COMPRESSION by this definition is the intentional limiting of the Dynamic Range. That means it lessens the difference of the volume between the softest and loudest sounds in the mix. Compression for this purpose is meant to protect the PA from any over modulated (distorted) audio signals. It is done to ensure that the PA system will be in complete working order for the Headliner.
Back in the previous article I spoke of the possible revenue generated by a single Sport Arena concert as being in the several million-dollar range. If the PA does not work and headliner can’t play…. the money gets refunded. COMPRESSION will be used.
Bad Blake, has a point … and now we all know why. The amount of compression that is applied is the key to success. If the band can stay under control, meaning good consistent audio signals. It will serve to build confidence in the FOH people responsible for the safe keeping of the PA system and they will apply less compression. Understand this and you’ll sound great!

The Band finally gets the stage. This is where communication is key, and where the pros excel. Work to ensure the band gets comfortable on stage this is where the music gets made so start … on stage.
All of the PRE-PRODUCTION work bears it’s fruit at this point in time.
Placement of band gear (back line) on stage is critical, the placement of “AC” drops and DI boxes in the correct spots will get you up and running for line check quickly. Have the musicians nearby … don’t let them on stage until line check has been completed. Nothing drives sound techs crazier than having the musicians on stage before the Microphone lines and Monitor mixes are correct and verified. Have a designated person – conduct the communication – between the band and the monitor engineer. Be nice and never blame the gear as the problem until your convinced beyond a reasonable doubt that it is in fact … the gear … that is the problem!
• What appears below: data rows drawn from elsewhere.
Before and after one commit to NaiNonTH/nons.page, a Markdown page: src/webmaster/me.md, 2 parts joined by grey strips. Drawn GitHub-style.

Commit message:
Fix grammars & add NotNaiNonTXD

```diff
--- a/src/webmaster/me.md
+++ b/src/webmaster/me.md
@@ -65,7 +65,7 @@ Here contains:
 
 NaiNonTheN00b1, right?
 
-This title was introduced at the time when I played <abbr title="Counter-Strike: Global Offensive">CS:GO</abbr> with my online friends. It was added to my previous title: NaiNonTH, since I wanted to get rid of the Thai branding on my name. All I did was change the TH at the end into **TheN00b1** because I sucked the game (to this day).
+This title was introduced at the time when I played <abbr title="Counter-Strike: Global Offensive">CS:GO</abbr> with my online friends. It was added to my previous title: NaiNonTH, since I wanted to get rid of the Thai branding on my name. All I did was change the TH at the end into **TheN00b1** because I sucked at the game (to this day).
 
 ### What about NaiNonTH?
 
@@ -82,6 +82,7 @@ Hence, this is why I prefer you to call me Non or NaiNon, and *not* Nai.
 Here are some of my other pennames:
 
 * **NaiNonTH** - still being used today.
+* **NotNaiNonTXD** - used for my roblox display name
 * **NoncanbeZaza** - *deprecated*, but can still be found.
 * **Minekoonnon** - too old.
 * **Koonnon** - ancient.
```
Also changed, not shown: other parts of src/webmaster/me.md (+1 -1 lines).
There is an entire section of my book “A Musician’s Complete Guide to Sound” dedicated to “how to conduct sound check.” It can be found at here to go to liveconcertstagesound
Time for a reality check, in ’87 the Opening Act on Whitney Houston’s “Moment of Truth” tour was “Kenny G” … yes before he was “ KENNY G” on Hall & Oats’ “Rock and Soul Review” tour the Opening Act was “INXS.” Yes before they were … you know where I’m going with this … the point is EVERY Band starts as Opening Act … The sound/lighting companies understand that today’s Opening Act is tomorrow’s Headliner, the concert promoters understand that as well. The production personnel will be there to help for all of the reasons we’ve discussed. They are Professionals and they know what’s at stake.
If your band gets to be somebody’s Opening Act, take it seriously, be prepared and be ON TIME!
It’s not a once in a lifetime opportunity … It’s the opportunity of a lifetime.